CapEx is expected to be flat this year, up slightly in 2014.


The semiconductor industry is expensive. Billions of dollars are spent every year to keep the fabs running, build new fabs, and push the process technology to greater and greater heights. Billions more will be spent to make 450mm production a reality. In January 2013, Semico predicted that, based on initial indications from some companies, total CapEx would be flat this year. Based on current data through the third quarter and expectations for Q4, we are keeping our CapEx forecast flat at -0.05%, down this year to $55.6 billion from from $55.7 billion in 2012. In 2014, our initial estimate is that CapEx will grow 1.7%.

This outlook is based on Semico’s semiconductor forecast and early indications from a few key companies, which are tepid at best. The only real growth in spending is expected to come from the memory manufacturers.

This graph highlights the top five spenders for 2013-2014. Samsung leads the 2013 list with $11.9 billion, and probably will lead again next year. Intel has reduced its CapEx a couple times this year, and should end up just under $11 billion. TSMC probably will increase its spending slightly next year, after increasing it 17% this year.

GlobalFoundries is expected to increase spending next year as it finishes construction of the Technology Development Center in Malta and possibly begin construction of Fab 8.2 in New York late next year. Hynix rounds out the top five at about $3 billion in spending this year. Together these five will make up 70% of the total forecasted spending for 2014, down slightly from 72% this year.


Due to conservative capacity additions for memory over the last few years and the consolidation of DRAM manufacturers, the industry has experienced DRAM shortages in 2013. Average selling prices have increased and are expected to be up 45% for the year. DRAM revenues are expected to increase 38% this year. NAND prices have stabilized. Although companies continue to focus on density transitions and manufacturing efficiency improvements, Semico believes that memory manufacturers will purchase more equipment to increase capacity and to continue to facilitize 3D NAND lines.

For Micron, the Elpida acquisition is complete. The company will have a higher capital spend going forward as it will be covering Elpida and Rexchip, as well. Micron has several projects going on right now, including moving NOR production to Singapore and Virginia, transitioning from DRAM to NAND in Singapore, ramping 25nm DRAM at Elpida, and ramping 15nm NAND production. Micron’s spending will increase 32% in 2014. Micron has started sampling HMC (Hybrid Memory Cube) products but is not expected to be in volume production until late 2014 or beyond.

Recovering from the fire at Hynix’s Wuxi fab will mean a certain increase in CapEx for 2013, although the company is keeping mum on the exact amount of increase.

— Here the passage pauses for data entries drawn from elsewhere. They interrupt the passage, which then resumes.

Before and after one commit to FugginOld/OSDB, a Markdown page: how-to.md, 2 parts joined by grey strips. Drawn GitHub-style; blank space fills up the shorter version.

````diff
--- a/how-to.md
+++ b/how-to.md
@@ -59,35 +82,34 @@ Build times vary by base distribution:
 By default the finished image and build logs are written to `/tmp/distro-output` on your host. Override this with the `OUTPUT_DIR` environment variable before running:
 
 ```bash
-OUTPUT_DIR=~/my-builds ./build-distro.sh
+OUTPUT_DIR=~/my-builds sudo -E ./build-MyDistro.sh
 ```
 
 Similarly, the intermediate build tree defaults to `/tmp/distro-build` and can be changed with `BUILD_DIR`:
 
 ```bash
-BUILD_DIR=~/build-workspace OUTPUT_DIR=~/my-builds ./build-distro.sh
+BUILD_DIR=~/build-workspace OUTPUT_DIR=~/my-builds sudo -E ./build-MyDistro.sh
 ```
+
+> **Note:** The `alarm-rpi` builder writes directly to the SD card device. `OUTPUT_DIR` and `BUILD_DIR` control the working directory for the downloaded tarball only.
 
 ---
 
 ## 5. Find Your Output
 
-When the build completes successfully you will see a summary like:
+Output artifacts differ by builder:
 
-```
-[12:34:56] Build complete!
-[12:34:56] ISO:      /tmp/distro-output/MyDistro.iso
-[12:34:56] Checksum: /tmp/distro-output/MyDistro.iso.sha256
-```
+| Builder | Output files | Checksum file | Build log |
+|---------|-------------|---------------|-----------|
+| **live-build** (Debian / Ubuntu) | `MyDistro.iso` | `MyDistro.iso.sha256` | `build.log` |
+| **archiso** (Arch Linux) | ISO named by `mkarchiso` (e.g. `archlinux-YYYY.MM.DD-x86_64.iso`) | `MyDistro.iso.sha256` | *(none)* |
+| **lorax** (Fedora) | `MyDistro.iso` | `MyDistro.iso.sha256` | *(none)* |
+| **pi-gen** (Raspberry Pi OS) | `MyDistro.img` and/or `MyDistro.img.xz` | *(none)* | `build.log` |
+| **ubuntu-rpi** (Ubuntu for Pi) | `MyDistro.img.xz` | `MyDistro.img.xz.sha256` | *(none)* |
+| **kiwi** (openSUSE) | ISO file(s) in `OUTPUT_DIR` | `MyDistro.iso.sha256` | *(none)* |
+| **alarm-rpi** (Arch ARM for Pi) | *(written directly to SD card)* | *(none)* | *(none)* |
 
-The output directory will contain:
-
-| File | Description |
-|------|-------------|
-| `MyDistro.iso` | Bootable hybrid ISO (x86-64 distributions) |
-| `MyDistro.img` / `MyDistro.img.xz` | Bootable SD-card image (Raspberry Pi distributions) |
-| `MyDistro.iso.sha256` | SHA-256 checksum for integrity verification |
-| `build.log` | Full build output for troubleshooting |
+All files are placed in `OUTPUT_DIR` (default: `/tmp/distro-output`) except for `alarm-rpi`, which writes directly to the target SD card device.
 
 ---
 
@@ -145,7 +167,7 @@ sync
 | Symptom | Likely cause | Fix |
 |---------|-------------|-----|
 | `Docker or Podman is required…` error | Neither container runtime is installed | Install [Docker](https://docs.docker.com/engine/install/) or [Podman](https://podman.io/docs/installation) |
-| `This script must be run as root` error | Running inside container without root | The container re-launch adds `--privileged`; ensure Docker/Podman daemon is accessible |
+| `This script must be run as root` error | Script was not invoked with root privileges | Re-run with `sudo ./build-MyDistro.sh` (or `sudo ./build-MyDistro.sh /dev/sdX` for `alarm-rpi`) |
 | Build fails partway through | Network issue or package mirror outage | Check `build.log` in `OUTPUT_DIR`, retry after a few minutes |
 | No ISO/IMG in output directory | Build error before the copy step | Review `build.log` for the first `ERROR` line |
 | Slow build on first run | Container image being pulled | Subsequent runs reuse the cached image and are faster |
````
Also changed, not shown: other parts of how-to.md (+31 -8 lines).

Hynix’s NAND capacity is down 25% to 30% from its normal level, as the company was using NAND equipment to run DRAM. The company plans to have 3D NAND samples ready in early 2014, with mass production beginning late in the year.

Toshiba and SanDisk expect to increase spending in 2014 compared to 2013 as they continue to roll out the 1Ynm transition. Production at the 1Z node is expected to begin late in 2014, with pilot production of its 3D NAND product, Bit-Cost Scalable (BiCS) NAND, in 2015 and volume production the following year.

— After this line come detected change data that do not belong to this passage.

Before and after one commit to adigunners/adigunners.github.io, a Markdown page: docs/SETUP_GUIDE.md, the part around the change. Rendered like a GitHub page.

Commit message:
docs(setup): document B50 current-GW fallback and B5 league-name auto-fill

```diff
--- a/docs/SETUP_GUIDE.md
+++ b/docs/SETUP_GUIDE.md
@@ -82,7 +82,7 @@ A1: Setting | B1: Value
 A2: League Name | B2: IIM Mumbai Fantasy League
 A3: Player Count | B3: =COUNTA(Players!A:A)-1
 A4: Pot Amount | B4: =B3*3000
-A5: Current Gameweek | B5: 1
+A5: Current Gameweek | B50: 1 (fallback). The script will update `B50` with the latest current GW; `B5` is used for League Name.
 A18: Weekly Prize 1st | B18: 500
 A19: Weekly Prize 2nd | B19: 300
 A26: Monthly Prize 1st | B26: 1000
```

Samsung is the only major memory manufacturer likely to spend less on CapEx in 2014, as it will ramp its new China NAND fab to mass production in the first half. 3D NAND mass production has started in Korea, while the China fab will also be able to produce 3D VNAND.

Overall, Semico expects to see continued conservative DRAM capacity investment as the top three companies try to maintain better control over supply/demand dynamics. There will continue to be increased investment in NAND capacity; however; over the next few years the adoption of 3D NAND structures is expected to slow the escalating expenditures on advanced lithography.

This is an excerpt from an article in our monthly newsletter, the IPI report. For the full article, contact Rick Vogelei at [email protected] to subscribe.

Leave a Reply

(Note: This name will be displayed publicly)